One of the most widely known and convincingly written books, in that it approaches the subject from the strictly evidential angle, is Sir Oliver Lodge's "Raymond."

Both to Sir Oliver himself and to this reader the most convincing, and at first glance inexplicable, manifestation is the one of the group photographed of the deceased son Raymond. The circumstances were, briefly, as follows:

Raymond was killed Sept. 14, 1915. In a sitting by Lady Lodge with the Medium Peters on Sept. 27, 1915, Raymond states, through Peters's control, "Moonstone," that there exist pictures of him taken in a group with other men, and that in one of them his walking stick can be seen. On Nov. 29, 1915, the Lodge family received a letter from a friend at the front stating that such a photograph existed. Thereupon Sir Oliver, not yet having seen the photograph, went to another medium, from whom he received a detailed description of the photograph — that it was not exactly indoors or outdoors; that persons called C and K were in it; that some were sitting, others were standing; that black lines ran up and down the background, and that in one of the pictures some one was leaning on Raymond's shoulder.

In the photograph eventually received all these details are found to be surprisingly correct.

Granting, as one must, that there was no trickery, guesswork or previous knowledge on the part of the medium, this is an extraordinary example. But, again, cannot the test of thought transference between living persons be applied?

It would appear conceivable that having been photographed two weeks before being wounded (he lived for several hours) Raymond thought intently of his father and desired to send some message about the photograph; that the telepathic message was received either by Sir Oliver or by the medium before Raymond's natural death and was stored by one of them in the subconscious mind. It was later brought out at the time of the medium's trance.

Indeed, between the majority of those who have taken refuge in spiritualism there appears to be a pitiful resemblance. Fathers, mothers, husbands, lovers — all who have joined the army of bereaved, all who are governed by the will to believe. Even the teachers, Minot Savage, Lodge and James, were of this company. One can number similar converts among one's friends.

The manifestations which each broken heart receives, at times through table tipping in the family circle, at times through mediums, professional or amateur, are quite in keeping with the character of the departed. Raymond plays just such pranks an he did in life and gives many evidences of his scientific bent; the 12-year-old girl talks to her mother of school and dresses; the lover spirit calls to his earthly mate the pet name sacred between those two; the erring spirit son cries "Pardon, father!" and the father understands. All these manifestations, it would appear, might well be in the mind of the earthly recipient and are given back to him or her in accordance with the strength of his or her desire. Surely, if the medium can read the mind, such desires are yearning to be read. Of visions, for reasons of my own, I am no skeptic.

You yourself, Sir Arthur, recounted your arrival after years of doubtful sailing. Gradually you saw the light. As a medical man you first abhorred, then studied, then embraced. &Who am I," you thought, "to analyse and criticise when greater scientists have studied and believed?"

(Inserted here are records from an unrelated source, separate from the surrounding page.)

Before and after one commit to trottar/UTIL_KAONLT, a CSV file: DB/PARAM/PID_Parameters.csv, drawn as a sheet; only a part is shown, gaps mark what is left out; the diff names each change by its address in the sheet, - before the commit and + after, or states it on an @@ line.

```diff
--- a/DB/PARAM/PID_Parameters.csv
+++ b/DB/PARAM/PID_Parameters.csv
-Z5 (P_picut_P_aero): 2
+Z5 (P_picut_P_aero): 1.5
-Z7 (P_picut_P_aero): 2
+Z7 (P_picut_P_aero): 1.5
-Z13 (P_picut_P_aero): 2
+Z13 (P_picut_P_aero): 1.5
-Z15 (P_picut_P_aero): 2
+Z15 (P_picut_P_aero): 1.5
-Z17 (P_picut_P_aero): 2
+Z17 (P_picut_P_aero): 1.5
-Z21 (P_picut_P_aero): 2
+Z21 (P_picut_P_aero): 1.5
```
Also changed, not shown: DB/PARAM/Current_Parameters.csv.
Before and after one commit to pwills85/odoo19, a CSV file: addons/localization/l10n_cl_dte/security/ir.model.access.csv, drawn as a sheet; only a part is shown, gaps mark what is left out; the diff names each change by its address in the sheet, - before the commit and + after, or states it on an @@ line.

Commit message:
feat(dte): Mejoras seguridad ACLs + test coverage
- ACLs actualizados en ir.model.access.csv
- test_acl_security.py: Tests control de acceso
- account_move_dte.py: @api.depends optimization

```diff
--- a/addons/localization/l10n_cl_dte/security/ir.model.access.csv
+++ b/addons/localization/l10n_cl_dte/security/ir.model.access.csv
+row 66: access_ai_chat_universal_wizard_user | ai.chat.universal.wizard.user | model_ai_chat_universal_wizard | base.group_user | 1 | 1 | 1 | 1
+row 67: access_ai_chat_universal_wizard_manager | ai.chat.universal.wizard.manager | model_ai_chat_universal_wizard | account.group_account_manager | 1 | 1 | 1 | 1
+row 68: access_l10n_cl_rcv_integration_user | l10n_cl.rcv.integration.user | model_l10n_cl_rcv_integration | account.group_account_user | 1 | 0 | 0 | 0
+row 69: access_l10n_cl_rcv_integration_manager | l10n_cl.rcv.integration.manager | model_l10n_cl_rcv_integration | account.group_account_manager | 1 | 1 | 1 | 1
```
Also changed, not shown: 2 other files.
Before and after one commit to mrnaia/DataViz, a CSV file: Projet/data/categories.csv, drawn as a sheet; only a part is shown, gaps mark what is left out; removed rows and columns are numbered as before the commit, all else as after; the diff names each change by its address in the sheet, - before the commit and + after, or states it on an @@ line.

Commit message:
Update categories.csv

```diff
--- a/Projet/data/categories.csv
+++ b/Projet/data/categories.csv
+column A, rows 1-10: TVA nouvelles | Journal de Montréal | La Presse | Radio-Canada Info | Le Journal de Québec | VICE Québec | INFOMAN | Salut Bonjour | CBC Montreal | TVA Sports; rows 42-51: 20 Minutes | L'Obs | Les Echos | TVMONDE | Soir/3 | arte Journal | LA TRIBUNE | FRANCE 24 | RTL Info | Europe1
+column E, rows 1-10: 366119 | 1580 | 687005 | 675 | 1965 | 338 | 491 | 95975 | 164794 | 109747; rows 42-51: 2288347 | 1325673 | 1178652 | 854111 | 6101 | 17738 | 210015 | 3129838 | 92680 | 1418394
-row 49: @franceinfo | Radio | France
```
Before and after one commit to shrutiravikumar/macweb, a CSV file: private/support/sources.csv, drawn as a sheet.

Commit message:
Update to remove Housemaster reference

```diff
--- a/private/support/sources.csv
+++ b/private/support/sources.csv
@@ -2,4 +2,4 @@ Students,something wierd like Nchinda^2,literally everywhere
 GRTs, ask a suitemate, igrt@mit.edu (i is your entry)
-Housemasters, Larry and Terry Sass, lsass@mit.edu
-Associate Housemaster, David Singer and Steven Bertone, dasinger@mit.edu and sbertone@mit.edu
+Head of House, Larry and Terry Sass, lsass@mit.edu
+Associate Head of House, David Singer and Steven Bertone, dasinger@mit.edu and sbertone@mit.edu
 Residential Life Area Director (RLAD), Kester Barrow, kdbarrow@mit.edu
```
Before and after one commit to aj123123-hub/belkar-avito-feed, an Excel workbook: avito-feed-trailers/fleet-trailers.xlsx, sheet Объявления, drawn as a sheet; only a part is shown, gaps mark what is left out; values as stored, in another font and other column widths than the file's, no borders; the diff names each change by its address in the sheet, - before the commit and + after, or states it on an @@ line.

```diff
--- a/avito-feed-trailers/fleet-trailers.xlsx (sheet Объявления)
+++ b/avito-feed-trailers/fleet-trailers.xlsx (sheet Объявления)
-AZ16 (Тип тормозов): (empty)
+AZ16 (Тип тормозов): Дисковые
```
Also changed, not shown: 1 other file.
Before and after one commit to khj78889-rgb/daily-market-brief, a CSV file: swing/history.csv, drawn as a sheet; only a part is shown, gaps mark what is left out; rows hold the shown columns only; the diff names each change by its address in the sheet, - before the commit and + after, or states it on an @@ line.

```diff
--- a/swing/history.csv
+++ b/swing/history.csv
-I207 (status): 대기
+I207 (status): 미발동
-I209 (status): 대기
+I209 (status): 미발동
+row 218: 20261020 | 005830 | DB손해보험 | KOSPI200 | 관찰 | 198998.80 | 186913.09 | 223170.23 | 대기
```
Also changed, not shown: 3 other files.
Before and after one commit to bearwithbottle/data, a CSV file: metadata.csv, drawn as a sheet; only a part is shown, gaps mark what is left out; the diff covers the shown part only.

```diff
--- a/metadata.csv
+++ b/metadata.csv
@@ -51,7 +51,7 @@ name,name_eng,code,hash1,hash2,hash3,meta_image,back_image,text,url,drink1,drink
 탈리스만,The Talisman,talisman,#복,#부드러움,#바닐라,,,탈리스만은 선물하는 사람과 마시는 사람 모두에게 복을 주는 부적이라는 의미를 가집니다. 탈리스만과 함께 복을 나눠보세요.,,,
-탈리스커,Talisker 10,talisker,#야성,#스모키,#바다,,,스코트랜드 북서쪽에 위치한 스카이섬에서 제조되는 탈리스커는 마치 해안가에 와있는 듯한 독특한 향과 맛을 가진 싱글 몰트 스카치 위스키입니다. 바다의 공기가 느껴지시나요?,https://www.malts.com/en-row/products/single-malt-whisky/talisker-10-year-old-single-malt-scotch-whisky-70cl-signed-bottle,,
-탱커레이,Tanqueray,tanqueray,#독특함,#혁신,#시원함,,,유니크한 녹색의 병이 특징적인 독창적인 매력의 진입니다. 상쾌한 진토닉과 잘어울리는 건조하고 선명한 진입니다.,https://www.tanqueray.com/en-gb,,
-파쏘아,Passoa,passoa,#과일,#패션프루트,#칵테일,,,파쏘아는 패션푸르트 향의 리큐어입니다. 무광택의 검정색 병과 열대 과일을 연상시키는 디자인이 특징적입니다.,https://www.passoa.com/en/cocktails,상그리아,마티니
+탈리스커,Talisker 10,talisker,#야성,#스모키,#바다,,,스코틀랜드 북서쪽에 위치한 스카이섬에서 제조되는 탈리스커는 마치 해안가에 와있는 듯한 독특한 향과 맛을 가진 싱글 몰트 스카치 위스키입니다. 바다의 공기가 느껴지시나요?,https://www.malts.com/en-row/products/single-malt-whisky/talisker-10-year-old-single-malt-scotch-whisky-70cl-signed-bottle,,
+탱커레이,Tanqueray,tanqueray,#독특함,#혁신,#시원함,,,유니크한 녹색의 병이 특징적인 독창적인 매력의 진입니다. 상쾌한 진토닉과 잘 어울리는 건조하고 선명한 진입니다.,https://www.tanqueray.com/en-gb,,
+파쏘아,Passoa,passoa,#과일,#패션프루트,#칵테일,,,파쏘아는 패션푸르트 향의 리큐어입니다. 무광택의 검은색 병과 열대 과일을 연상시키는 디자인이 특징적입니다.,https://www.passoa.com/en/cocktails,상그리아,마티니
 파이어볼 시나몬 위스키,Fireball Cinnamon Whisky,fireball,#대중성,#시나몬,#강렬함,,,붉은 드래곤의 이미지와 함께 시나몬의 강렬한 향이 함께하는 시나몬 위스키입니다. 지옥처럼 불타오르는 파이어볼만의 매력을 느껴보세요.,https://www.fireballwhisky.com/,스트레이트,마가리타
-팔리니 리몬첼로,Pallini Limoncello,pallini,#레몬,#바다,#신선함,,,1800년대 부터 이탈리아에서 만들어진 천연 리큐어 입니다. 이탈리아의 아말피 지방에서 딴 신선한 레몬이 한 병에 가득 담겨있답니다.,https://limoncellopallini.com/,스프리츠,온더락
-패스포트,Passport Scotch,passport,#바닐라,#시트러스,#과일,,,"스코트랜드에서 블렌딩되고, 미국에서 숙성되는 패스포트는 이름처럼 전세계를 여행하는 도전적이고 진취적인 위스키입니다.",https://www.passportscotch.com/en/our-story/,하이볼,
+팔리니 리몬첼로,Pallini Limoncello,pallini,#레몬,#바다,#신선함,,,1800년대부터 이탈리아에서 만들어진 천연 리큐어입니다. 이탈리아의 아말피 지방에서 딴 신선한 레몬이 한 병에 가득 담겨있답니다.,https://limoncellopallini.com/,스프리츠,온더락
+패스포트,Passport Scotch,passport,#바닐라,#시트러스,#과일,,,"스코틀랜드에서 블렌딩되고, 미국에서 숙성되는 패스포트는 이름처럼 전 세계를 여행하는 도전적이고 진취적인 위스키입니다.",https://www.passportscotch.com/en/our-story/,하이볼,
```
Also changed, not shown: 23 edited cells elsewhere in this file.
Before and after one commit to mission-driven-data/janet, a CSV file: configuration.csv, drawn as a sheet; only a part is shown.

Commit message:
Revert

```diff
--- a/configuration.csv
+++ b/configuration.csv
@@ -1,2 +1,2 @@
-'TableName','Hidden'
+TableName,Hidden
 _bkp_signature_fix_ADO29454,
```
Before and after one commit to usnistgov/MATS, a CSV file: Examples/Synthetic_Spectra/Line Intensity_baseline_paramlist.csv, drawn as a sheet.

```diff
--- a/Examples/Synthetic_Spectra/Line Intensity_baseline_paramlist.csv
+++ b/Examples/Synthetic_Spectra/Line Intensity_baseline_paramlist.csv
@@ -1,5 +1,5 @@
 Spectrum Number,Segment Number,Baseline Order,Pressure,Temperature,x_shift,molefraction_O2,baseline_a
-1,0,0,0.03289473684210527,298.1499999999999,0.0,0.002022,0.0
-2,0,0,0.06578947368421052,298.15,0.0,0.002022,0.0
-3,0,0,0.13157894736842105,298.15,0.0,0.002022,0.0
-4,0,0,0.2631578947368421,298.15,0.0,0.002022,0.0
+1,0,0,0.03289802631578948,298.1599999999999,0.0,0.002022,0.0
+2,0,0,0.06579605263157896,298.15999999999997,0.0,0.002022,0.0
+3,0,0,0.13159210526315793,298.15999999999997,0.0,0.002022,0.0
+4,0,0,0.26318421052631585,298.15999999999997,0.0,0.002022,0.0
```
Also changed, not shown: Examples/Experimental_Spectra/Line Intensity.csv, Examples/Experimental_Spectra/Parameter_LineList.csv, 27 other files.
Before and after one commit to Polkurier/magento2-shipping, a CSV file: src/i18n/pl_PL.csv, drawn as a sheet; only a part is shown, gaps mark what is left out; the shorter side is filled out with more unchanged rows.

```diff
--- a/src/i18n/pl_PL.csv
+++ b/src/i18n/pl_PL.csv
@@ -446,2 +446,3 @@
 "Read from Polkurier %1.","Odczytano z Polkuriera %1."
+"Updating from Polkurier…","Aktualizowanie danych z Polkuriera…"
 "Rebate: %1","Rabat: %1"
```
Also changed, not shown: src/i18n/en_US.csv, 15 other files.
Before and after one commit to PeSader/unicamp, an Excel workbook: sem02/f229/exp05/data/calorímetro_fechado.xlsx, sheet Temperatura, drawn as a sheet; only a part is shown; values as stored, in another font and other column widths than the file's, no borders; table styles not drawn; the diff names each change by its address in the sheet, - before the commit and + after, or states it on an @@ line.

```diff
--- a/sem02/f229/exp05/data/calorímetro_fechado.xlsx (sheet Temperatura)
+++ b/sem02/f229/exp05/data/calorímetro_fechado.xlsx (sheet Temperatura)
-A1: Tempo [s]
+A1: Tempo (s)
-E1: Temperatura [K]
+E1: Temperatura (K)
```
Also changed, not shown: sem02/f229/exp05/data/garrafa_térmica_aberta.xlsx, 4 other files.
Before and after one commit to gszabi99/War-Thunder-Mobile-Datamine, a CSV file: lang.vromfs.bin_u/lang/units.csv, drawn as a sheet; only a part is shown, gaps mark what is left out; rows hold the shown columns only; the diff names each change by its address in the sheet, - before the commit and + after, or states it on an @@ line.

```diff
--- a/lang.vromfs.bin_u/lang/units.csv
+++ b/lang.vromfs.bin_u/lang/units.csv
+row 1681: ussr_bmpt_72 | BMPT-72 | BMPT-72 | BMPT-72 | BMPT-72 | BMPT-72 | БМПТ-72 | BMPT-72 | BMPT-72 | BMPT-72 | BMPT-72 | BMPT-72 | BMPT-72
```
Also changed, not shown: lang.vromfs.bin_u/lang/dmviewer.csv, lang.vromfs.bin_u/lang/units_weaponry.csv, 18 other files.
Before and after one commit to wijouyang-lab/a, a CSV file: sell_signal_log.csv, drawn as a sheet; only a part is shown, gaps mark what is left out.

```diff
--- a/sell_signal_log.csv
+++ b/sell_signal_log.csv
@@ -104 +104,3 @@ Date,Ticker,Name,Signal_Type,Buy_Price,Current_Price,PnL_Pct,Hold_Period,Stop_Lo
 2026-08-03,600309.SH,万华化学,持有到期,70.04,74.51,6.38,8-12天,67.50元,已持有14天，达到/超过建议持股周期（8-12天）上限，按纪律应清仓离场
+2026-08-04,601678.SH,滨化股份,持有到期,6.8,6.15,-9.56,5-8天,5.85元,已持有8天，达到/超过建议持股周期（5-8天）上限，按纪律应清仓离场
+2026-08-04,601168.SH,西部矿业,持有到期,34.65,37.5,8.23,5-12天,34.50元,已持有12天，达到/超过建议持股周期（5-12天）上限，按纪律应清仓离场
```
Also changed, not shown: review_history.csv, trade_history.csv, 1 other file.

And who am I — psychic dabbler — to criticise and question when Sir Arthur Conan Doyle, for thirty years a psychic student, spreads the gospel to material America? You preach faith, hope, religion — and God knows, as of old, we need them. But of the life hereafter has your science proved anything?

Our heart and hopes are with you, but still the mind is rebel. Can you restore it to the union?

Faithfully Yours,

Horace Green